:: Data excerpts ::
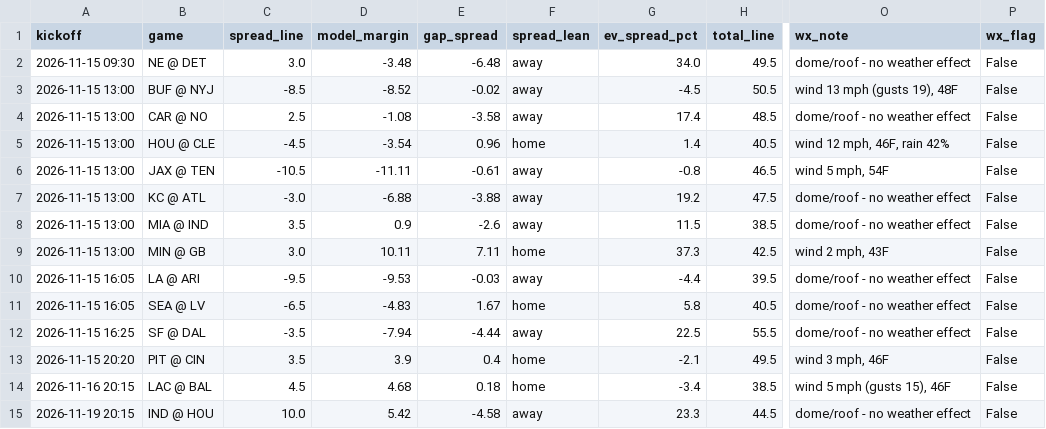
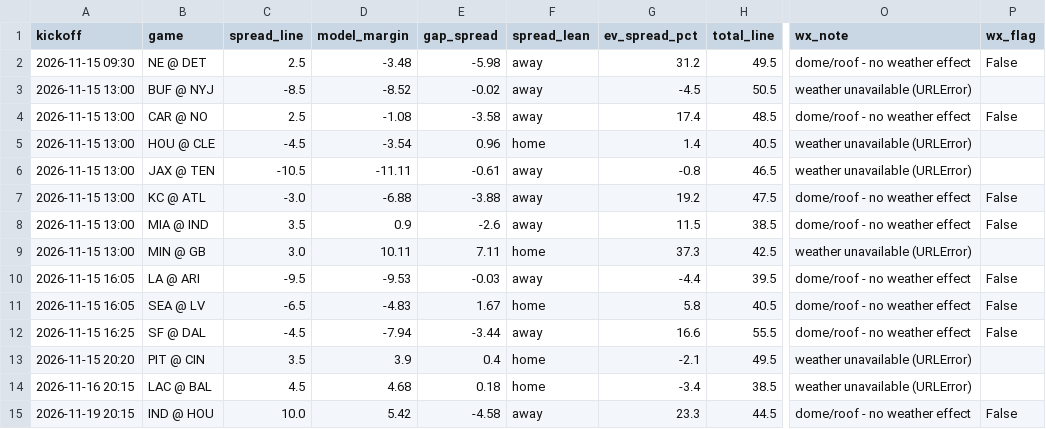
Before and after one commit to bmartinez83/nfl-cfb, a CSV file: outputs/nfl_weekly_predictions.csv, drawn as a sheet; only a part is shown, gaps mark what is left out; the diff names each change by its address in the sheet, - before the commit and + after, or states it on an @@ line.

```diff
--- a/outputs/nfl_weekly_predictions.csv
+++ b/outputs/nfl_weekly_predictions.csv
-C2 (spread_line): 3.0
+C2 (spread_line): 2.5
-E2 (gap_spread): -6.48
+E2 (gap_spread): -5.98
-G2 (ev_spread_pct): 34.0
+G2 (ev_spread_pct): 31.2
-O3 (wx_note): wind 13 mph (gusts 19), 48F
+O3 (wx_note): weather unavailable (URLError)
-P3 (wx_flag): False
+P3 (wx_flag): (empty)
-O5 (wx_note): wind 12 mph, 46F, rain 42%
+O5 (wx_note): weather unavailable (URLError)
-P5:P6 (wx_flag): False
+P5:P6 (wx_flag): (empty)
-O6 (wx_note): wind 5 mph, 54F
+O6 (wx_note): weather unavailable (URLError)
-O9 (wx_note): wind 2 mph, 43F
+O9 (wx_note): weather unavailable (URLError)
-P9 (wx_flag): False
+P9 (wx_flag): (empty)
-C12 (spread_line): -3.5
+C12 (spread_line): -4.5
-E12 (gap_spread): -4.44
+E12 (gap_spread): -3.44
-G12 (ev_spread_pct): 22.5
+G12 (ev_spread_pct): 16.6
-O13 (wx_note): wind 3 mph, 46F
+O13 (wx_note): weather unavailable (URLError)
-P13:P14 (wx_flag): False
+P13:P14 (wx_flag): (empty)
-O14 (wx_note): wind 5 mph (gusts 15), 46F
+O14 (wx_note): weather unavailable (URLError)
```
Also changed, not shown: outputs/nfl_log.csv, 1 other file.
...
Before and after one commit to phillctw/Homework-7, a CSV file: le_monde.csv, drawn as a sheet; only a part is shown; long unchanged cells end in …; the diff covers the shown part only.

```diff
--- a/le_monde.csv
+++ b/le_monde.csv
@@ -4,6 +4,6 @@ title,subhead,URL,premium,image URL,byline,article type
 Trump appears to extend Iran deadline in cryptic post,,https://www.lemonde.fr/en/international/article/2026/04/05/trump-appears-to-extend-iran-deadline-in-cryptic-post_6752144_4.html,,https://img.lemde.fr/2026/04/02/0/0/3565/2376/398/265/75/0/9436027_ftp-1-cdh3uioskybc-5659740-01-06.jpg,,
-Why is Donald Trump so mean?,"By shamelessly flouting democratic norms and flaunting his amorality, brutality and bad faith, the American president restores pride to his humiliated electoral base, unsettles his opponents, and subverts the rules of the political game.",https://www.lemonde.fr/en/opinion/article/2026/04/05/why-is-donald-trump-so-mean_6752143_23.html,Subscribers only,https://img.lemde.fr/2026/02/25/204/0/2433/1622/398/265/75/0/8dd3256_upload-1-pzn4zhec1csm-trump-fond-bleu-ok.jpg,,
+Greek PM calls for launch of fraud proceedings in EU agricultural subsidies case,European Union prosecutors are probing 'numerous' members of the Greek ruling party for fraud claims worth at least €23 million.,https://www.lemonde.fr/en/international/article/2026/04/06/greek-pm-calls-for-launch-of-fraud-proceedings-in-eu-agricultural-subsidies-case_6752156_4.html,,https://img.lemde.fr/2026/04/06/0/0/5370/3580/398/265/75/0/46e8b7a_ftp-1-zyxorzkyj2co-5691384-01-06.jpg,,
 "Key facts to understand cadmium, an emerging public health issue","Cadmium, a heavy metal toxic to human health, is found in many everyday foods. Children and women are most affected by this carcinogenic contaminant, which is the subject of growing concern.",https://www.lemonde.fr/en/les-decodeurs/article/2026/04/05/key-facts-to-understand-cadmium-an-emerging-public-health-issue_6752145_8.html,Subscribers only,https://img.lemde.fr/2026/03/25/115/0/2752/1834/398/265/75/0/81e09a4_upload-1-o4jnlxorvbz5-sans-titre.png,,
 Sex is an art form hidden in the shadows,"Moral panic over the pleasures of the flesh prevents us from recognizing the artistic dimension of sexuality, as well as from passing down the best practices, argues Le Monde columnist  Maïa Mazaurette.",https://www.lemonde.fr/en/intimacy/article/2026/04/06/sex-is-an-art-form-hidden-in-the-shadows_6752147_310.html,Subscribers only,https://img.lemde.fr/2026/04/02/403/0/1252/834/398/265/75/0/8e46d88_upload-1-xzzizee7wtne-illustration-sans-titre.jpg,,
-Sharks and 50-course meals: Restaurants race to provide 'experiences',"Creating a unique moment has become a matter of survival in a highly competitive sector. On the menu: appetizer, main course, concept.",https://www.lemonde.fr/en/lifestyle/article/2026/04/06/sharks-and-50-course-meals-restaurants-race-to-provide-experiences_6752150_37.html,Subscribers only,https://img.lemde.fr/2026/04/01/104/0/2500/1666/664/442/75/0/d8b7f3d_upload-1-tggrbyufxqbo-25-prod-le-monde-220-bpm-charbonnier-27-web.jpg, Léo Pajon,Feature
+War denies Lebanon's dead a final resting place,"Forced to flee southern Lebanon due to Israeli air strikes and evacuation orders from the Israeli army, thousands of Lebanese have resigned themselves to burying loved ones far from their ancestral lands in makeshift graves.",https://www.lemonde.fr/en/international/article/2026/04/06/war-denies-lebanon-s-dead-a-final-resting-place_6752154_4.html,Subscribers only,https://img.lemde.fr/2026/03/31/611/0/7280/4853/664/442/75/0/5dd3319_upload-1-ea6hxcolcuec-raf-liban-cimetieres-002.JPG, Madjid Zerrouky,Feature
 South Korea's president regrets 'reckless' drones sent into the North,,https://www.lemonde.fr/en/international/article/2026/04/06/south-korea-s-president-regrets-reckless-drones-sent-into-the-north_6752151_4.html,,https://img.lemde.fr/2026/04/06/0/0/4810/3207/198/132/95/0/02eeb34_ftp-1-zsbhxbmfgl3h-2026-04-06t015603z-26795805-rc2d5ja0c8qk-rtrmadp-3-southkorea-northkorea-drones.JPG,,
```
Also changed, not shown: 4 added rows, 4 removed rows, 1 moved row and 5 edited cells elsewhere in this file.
* * *
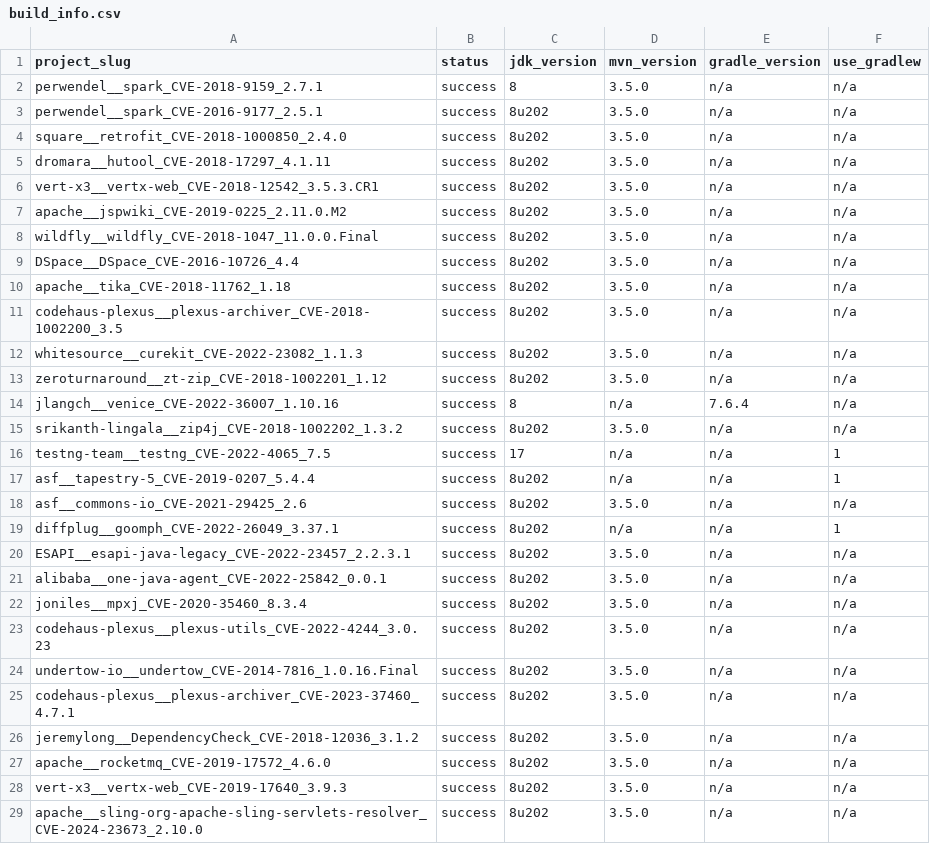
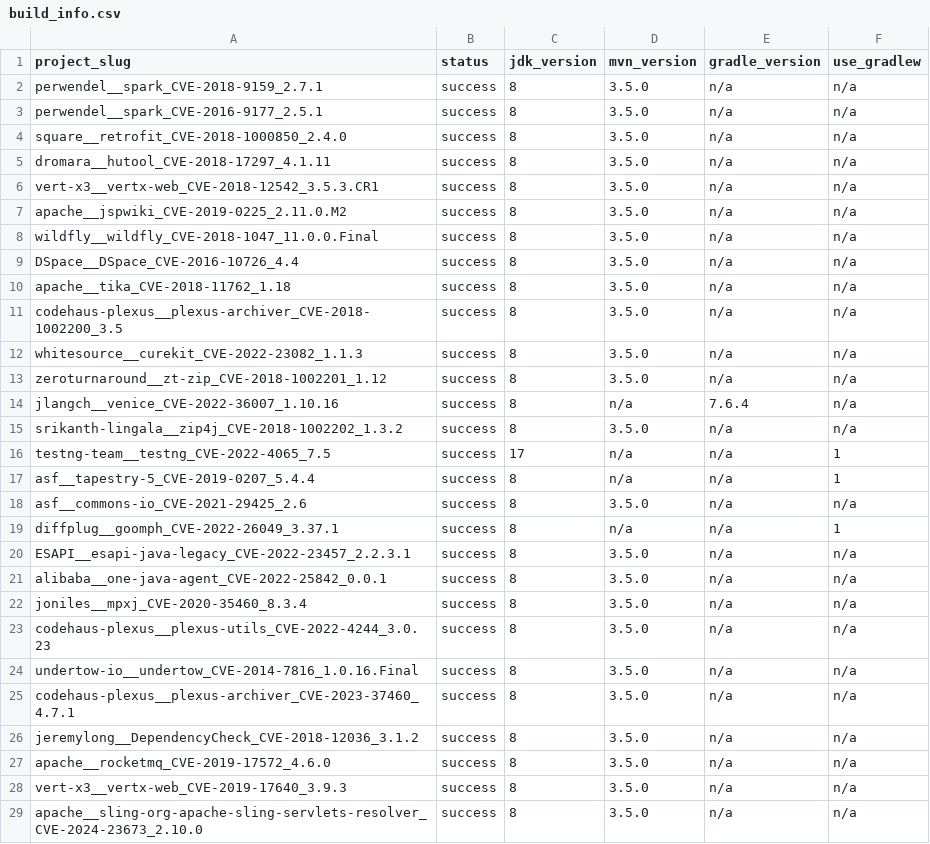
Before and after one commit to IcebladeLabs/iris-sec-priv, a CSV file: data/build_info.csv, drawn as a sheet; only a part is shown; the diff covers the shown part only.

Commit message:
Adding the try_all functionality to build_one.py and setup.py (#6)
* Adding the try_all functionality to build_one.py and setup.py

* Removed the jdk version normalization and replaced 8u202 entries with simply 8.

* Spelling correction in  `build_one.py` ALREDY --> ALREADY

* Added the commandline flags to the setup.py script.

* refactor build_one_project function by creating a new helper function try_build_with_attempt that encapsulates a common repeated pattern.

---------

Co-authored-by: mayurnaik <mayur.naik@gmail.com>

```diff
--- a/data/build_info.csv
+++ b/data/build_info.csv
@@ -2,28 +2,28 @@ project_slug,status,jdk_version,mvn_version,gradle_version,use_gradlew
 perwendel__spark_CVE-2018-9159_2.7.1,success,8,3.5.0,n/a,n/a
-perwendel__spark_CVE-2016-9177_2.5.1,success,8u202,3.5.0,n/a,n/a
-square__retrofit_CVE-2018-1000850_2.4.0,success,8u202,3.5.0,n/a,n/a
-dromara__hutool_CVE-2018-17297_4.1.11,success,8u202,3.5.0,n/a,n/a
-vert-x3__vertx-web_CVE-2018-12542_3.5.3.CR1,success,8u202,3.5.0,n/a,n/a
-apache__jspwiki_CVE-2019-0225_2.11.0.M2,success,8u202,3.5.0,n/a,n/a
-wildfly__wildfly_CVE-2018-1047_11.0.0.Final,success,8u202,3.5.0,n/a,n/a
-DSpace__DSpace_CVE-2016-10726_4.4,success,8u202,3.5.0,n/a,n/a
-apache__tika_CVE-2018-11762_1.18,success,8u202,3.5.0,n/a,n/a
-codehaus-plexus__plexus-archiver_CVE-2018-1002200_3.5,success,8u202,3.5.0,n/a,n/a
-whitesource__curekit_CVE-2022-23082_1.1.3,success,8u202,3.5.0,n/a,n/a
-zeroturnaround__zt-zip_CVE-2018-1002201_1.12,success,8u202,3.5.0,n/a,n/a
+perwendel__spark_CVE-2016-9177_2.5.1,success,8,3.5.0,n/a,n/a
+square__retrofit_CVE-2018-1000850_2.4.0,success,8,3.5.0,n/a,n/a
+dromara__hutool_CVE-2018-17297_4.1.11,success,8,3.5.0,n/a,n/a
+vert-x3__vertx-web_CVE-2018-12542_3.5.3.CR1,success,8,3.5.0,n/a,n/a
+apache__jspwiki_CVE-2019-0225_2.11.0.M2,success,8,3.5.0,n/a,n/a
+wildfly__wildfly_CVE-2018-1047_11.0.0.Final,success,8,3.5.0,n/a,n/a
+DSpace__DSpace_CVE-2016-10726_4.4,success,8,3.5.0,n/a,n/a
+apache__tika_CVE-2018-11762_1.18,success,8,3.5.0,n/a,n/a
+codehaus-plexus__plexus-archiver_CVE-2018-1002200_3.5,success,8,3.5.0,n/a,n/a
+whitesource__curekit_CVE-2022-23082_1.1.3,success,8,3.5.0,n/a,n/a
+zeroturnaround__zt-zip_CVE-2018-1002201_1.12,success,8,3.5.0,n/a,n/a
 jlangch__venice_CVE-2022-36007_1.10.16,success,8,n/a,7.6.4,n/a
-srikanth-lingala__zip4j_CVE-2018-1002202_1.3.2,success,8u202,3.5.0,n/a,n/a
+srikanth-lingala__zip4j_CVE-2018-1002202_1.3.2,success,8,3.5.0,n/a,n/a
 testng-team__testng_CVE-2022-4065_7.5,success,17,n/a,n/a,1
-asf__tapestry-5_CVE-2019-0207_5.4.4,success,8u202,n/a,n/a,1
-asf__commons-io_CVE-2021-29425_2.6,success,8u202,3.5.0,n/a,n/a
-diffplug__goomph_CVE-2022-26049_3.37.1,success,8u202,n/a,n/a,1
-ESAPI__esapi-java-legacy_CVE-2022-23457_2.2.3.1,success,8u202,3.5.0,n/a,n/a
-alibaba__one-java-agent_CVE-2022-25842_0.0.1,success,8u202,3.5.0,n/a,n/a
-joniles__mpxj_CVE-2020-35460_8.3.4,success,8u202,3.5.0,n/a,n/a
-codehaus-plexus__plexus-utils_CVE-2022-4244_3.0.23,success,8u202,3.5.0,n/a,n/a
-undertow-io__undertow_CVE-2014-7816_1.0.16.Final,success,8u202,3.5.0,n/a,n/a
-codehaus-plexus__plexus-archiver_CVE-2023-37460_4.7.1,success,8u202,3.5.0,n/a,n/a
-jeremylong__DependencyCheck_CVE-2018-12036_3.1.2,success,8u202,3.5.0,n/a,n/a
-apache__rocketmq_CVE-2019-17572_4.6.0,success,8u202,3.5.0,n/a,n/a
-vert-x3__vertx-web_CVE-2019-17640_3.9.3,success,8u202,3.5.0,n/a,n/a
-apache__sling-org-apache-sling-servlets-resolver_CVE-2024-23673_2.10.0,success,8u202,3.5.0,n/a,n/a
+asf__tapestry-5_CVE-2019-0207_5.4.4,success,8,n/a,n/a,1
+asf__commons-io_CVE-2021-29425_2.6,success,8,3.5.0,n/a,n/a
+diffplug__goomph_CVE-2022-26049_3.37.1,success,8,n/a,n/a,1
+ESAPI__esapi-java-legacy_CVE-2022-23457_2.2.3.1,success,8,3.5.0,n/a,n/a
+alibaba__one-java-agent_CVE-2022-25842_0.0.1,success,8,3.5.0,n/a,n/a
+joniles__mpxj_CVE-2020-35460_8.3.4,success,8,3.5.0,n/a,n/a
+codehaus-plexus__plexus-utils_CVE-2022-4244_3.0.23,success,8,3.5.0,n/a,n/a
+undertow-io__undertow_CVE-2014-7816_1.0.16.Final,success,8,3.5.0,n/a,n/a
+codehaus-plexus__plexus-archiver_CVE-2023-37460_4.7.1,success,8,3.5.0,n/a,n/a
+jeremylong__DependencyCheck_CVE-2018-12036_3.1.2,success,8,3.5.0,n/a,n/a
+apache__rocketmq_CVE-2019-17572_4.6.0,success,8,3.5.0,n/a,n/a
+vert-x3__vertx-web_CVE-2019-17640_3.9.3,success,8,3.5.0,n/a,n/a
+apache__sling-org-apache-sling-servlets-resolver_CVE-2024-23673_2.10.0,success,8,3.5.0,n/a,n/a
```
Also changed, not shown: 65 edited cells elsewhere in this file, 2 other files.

:: Required action ::
From the entries above, copy each line holding "outputs".

:: Response for this exercise ::
Before and after one commit to bmartinez83/nfl-cfb, a CSV file: outputs/nfl_weekly_predictions.csv, drawn as a sheet; only a part is shown, gaps mark what is left out; the diff names each change by its address in the sheet, - before the commit and + after, or states it on an @@ line.
--- a/outputs/nfl_weekly_predictions.csv
+++ b/outputs/nfl_weekly_predictions.csv
Also changed, not shown: outputs/nfl_log.csv, 1 other file.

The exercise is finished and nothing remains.